that United Kingdom is in the grip of a true financial storm. The fiscal recovery plan presented by Liz Truss has sparked fears in the financial markets, particularly due to the planned tax cuts. The Bank of England and its governor Andrew Bailey quickly intervened, but the bond-buying program should not be enough.
Even the IMF asked United Kingdom to review his copy
Since the announcement by the Truss government of a massive tax cut plan, the pound has been in freefall and borrowing costs for UK debt have risen. This situation forced the Bank of England to intervene quickly yesterday to restore calm to the markets. But this break will not last: intervention from Bank of England only offers respite to the British authorities. First, the £65bn bond-buying program announced yesterday is temporary – two weeks off. Second, this program does not solve the fundamental problem.

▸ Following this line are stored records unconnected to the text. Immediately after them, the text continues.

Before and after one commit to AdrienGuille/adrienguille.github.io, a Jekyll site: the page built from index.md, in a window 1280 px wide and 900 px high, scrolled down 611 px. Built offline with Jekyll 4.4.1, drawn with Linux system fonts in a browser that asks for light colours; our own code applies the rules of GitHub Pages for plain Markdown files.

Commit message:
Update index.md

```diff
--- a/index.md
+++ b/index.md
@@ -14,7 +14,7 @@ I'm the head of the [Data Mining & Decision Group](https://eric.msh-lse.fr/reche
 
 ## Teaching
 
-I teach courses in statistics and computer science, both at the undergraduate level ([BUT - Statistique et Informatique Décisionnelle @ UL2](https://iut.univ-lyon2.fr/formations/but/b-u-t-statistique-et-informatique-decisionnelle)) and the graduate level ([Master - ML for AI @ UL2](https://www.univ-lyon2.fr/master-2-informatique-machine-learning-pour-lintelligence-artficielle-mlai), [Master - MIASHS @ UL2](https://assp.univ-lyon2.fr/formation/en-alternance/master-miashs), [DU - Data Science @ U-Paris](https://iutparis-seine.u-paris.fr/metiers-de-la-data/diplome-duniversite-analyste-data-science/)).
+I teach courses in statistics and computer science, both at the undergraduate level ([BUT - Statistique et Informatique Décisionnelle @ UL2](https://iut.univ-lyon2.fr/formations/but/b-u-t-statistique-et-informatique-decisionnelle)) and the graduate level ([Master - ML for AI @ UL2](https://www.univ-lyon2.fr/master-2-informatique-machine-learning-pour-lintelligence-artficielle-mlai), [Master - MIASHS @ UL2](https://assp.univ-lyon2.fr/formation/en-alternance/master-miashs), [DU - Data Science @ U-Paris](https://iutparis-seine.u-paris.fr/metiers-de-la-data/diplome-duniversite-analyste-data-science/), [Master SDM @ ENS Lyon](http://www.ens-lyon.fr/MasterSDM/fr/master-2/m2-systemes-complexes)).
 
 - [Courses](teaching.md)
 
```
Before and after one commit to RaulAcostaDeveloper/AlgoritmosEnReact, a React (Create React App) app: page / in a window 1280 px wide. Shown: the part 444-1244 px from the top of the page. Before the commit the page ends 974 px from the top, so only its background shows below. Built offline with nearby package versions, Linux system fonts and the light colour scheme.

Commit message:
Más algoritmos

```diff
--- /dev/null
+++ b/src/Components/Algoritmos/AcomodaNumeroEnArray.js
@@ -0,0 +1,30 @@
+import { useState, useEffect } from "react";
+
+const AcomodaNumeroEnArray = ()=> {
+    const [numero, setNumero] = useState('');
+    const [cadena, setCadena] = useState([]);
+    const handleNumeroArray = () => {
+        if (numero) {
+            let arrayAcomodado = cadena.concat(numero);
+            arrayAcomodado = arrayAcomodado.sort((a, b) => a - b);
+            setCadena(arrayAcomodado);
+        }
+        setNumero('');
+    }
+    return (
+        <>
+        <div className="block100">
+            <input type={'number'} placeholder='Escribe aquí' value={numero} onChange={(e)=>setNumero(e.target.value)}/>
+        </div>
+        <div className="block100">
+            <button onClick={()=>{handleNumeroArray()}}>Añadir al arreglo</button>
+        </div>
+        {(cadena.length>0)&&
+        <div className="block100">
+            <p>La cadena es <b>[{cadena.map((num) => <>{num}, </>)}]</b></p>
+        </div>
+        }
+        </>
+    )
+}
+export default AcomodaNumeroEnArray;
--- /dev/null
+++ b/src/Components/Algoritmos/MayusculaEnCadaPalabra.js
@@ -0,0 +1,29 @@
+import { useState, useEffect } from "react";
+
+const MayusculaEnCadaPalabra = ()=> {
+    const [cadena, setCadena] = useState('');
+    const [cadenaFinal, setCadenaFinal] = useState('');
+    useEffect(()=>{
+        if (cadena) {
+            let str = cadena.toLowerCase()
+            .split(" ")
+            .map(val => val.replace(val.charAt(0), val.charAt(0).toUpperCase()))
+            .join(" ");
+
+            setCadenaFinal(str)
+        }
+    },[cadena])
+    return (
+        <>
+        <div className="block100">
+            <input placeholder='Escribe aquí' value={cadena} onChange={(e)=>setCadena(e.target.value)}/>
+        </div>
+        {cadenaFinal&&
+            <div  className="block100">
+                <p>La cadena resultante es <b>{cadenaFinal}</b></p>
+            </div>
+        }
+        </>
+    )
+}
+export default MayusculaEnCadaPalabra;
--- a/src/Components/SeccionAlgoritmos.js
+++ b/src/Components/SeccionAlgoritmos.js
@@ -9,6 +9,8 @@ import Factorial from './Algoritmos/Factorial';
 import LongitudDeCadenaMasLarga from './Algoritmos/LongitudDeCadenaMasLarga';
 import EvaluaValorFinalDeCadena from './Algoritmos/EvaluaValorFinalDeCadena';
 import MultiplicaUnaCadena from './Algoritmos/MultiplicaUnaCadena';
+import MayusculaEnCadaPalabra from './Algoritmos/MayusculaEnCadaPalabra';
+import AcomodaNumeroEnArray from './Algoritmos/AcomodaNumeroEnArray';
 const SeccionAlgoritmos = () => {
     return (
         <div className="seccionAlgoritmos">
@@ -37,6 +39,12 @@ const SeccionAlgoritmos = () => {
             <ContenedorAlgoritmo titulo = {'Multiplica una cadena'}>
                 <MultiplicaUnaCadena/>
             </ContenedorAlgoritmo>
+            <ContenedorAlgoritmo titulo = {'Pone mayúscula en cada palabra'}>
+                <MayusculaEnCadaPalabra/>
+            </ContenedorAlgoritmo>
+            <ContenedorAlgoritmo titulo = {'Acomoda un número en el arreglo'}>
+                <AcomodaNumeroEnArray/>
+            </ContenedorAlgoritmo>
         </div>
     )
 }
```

If investors are getting rid of their sterling and demanding high fees to lend to the British Treasury, it is because they are wondering about the state of the country. They are particularly concerned about the impact of Liz Truss’s fiscal stimulus plan on uncontrollable inflation and seriously deteriorating public finances. Even the IMF has asked Downing Street to revise its copy, fueling the feeling that United Kingdom is now considered by the financial world as a growth country. For London, the humiliation is complete.
Liz Truss is already being challenged within her own majority over her fiscal stimulus package
However, Kwasi Kwarteng, Chancellor of the Exchequer Liz Truss is currently refusing to go back on her programme. This position is untenable: voices are already rising in the conservative majority to demand a change of course, even to ask for the leadership of the new prime minister. The Conservative Party Congress scheduled for next weekend will help to see things more clearly. Meanwhile, the crisis which United Kingdom sets an example on our side of the channel. It shows the fate that awaits the countries of the eurozone, which are tempted to abandon budgetary orthodoxy in order to fight inflation. This is enough to convince the coalition that has just been elected in Italy to give up its 40 billion euros in extra spending. This also brings water to the mill in the French government’s pension reform project. While the ECB has broader shoulders than the Bank of England, central bank support for consumer states is significantly limited in times of high inflation.